The acting film is as good as it has ever been in the series and the younger cast continues to grow under Yates’ direction. Emma Watson’s Hermione has always been the weakest of the three leads, by far, but she catches up to the pack in this one with no cringe inducing moments that she had in the previous installment. Rupert Grint is the best of the trio again as Ron, providing countless laughs and a hilarious turn as the most love swept character. Daniel Radcliffe gets better as well as Harry Potter and stands toe to toe with Michael Gambon and Jim Broadbent in almost every scene away from the kids. Broadbent is the new professor this year, Slughorn, and he does a fantastic job at creating the nervous and fame loving teacher that holds a dark secret; and he knows Dumbledore is after it. Gambon also gets the most screen time he has gotten since his first appearance in the series and that is a good thing for us. His rendition of Dumbledore is more spry, fun, and silly making him one of the most enjoyable characters in the series and he doesn’t disappoint. Jessie Cave is also hilarious as Lavender Brown, the love struck Gryffindor mate of our leads that goes gaga for Ron. Bonnie Wright is also able to make the step up in her biggest role yet in the films. Tom Felton also grows up as the sulking and always lingering Draco Malfoy, whose mission from Voldemort remains a mystery as he lurks in the background of the halls of Hogwarts. Alan Rickman also gets plenty to do as Snape, wrangling Malfoy being his primary job, and more Snape is always a good thing.

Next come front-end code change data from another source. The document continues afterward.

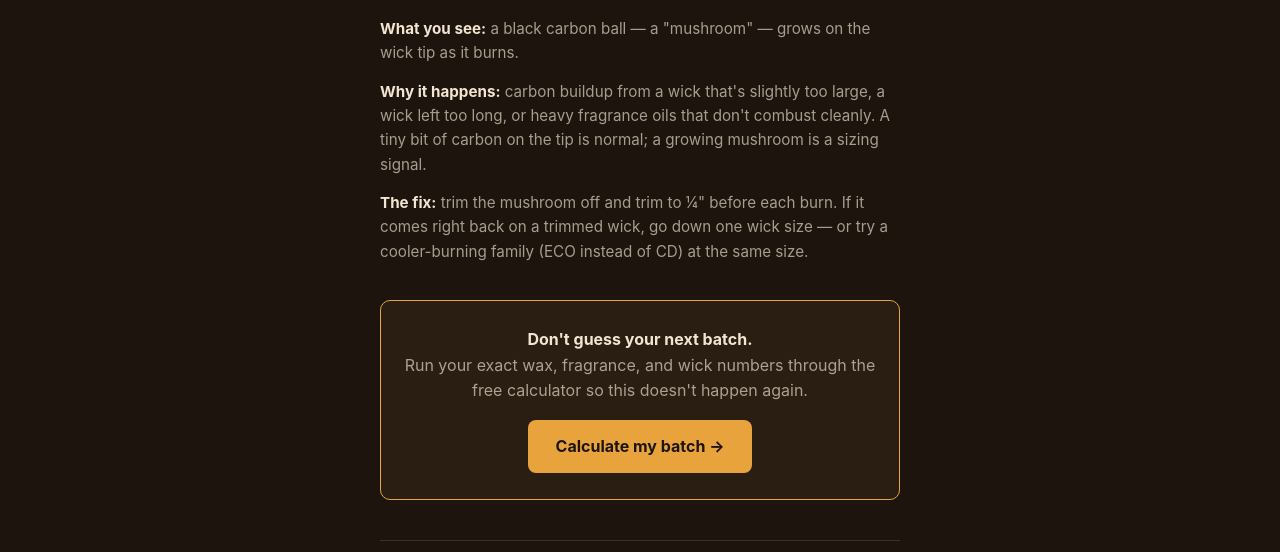
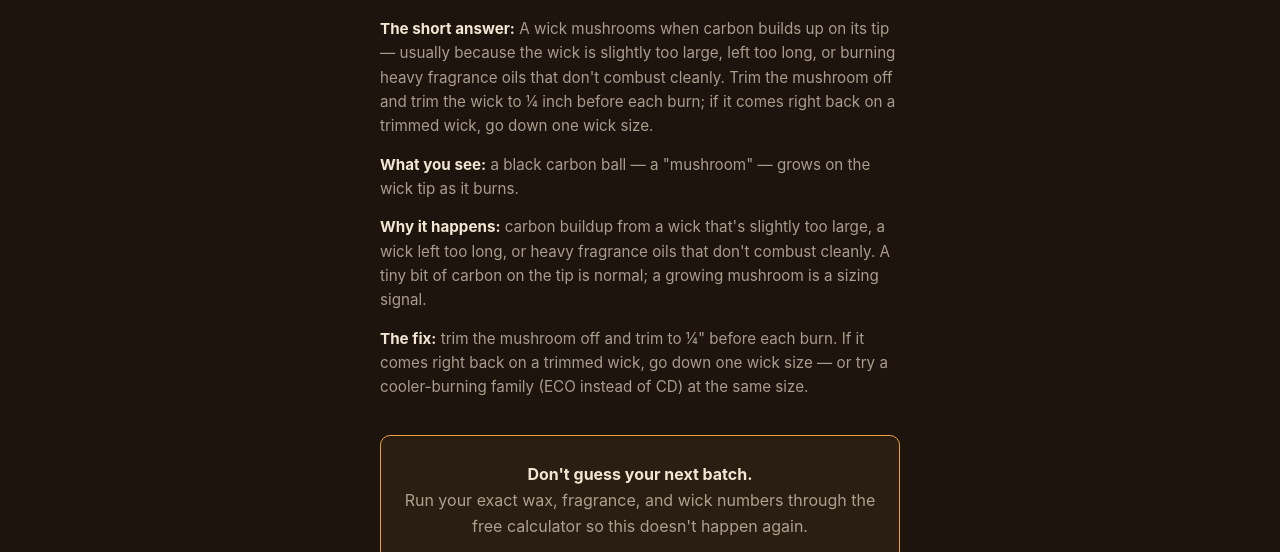
Before and after one commit to Econiahearthchief/Wickwise, a website: page fix-mushrooming-wick.html in a window 1280 px wide. Shown: the part 205-757 px from the top of the page. Drawn offline with Linux system fonts and the light colour scheme.

Commit message:
Add answer-first lead to fix pages for voice search

```diff
--- a/fix-mushrooming-wick.html
+++ b/fix-mushrooming-wick.html
@@ -110,6 +110,7 @@
 </header>
 <main>
 <h1>Why is my candle wick mushrooming?</h1>
+<p><strong>The short answer:</strong> A wick mushrooms when carbon builds up on its tip — usually because the wick is slightly too large, left too long, or burning heavy fragrance oils that don't combust cleanly. Trim the mushroom off and trim the wick to ¼ inch before each burn; if it comes right back on a trimmed wick, go down one wick size.</p>
 <p><strong>What you see:</strong> a black carbon ball — a "mushroom" — grows on the wick tip as it burns.</p>
 <p><strong>Why it happens:</strong> carbon buildup from a wick that's slightly too large, a wick left too long, or heavy fragrance oils that don't combust cleanly. A tiny bit of carbon on the tip is normal; a growing mushroom is a sizing signal.</p>
 <p><strong>The fix:</strong> trim the mushroom off and trim to ¼" before each burn. If it comes right back on a trimmed wick, go down one wick size — or try a cooler-burning family (ECO instead of CD) at the same size.</p>
```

In the end, Harry Potter and the Half Blood Prince is a solid entry into the series, but after first viewing is not my favorite. It drags a little bit when Harry makes his final push on Slughorn and like I said earlier, failed to really resonate emotion at the end. With that said it is the funniest film and probably the finest produced in the series and really sets up the characters for the final act, The Deathly Hollows. The film itself serves as a set up more than anything, planting seeds that we won’t get answered until the final chapter in the series and I think that hurts the pictures ability to really stand out as a great film. Lacking action and a lot of fantasy spectacle the film might let down some, but when you sit back and look at it all it serves as a nice set up for the final film and will play better once that film is out I imagine. The most segue way film of the series there is plenty to enjoy in the quality picture, just prepared that it is a bit different trip this time around, and if you can get past the book nitpicking, that really isn’t a bad thing.
Potter gets a B+